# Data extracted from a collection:
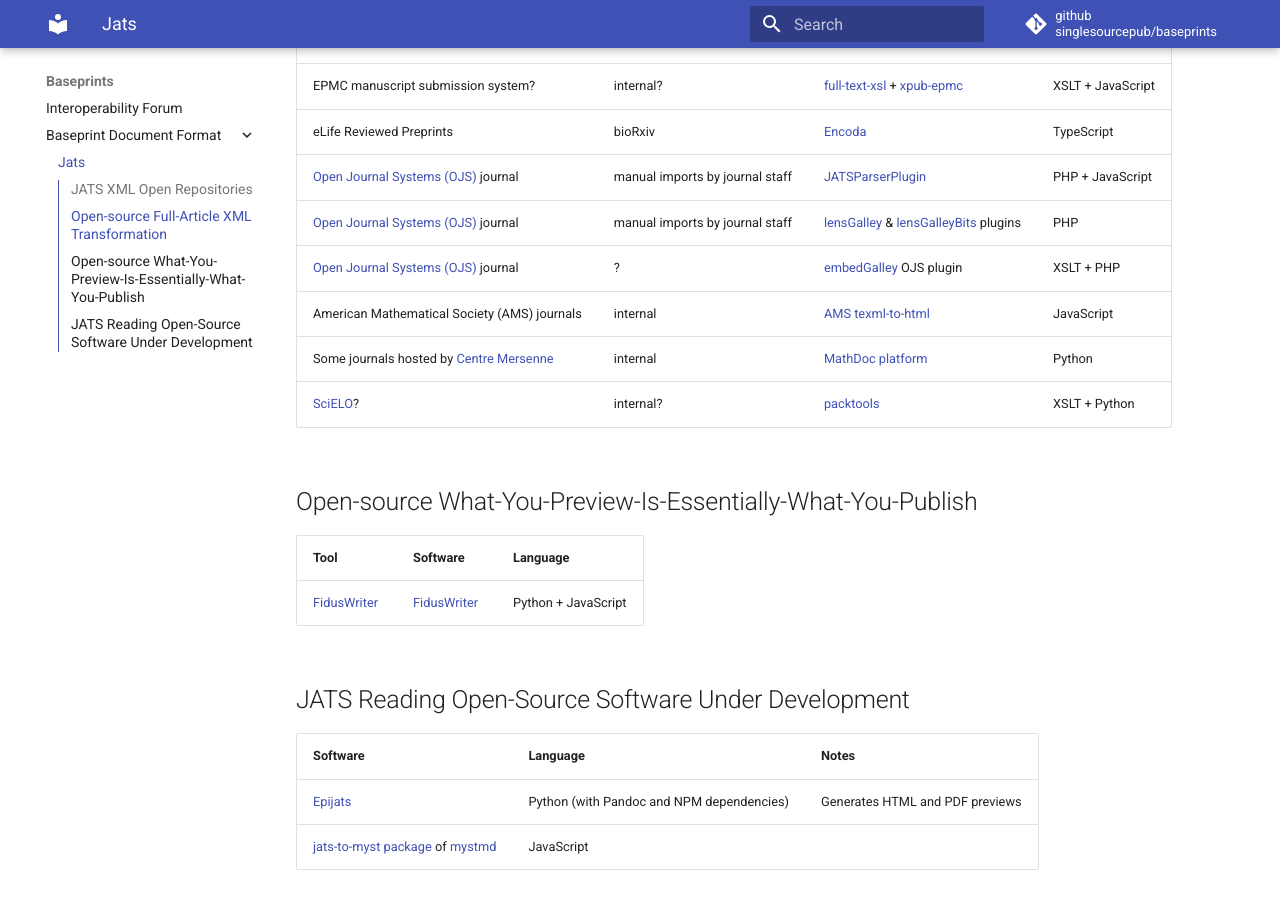
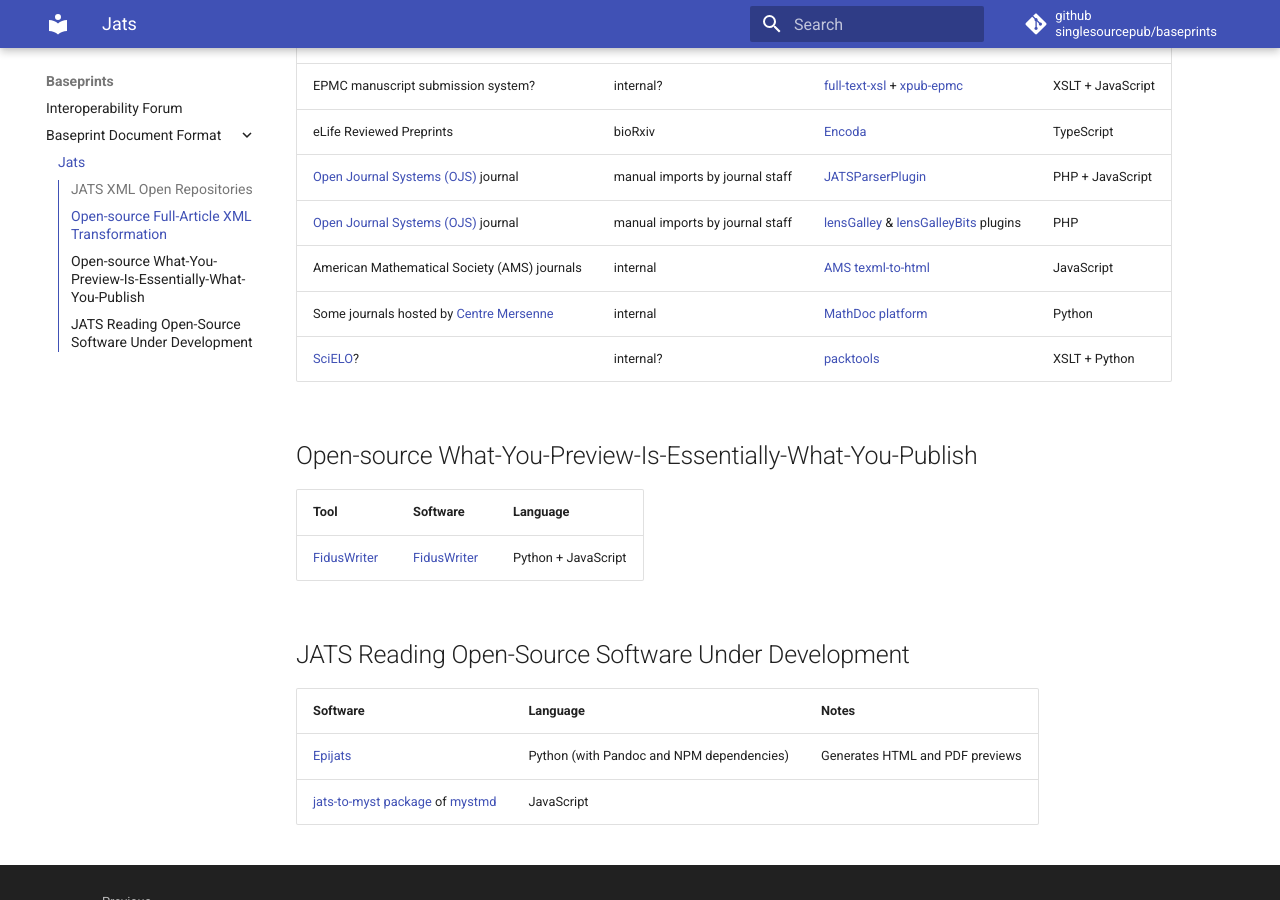
Before and after one commit to singlesourcepub/baseprints, an MkDocs documentation site: the page built from docs/jats.md, in a window 1280 px wide and 900 px high, scrolled down 901 px. Built offline with MkDocs 1.6.1 and Material for MkDocs 9.7.7, drawn with Linux system fonts in a browser that asks for light colours.

Commit message:
remove embedGalley since not full-article

```diff
--- a/docs/jats.md
+++ b/docs/jats.md
@@ -86,14 +86,6 @@ JATS XML is formally defined through specifications and recommendations:
   <td>PHP</td>
 </tr>
 <tr>
-  <td><a href="https://github.com/pkp">Open Journal Systems (OJS)</a> journal</td>
-  <td>?</td>
-  <td>
-    <a href="https://github.com/ajnyga/embedGalley">embedGalley</a> OJS plugin
-  </td>
-  <td>XSLT + PHP</td>
-</tr>
-<tr>
   <td>American Mathematical Society (AMS) journals</td>
   <td>internal</td>
   <td><a href="https://github.com/AmerMathSoc/texml-to-html">AMS texml-to-html</a></td>
```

# Exercise requirements:
Wherever a line contains the string "docs", copy that line from the data.

# Response:
Before and after one commit to singlesourcepub/baseprints, an MkDocs documentation site: the page built from docs/jats.md, in a window 1280 px wide and 900 px high, scrolled down 901 px. Built offline with MkDocs 1.6.1 and Material for MkDocs 9.7.7, drawn with Linux system fonts in a browser that asks for light colours.
--- a/docs/jats.md
+++ b/docs/jats.md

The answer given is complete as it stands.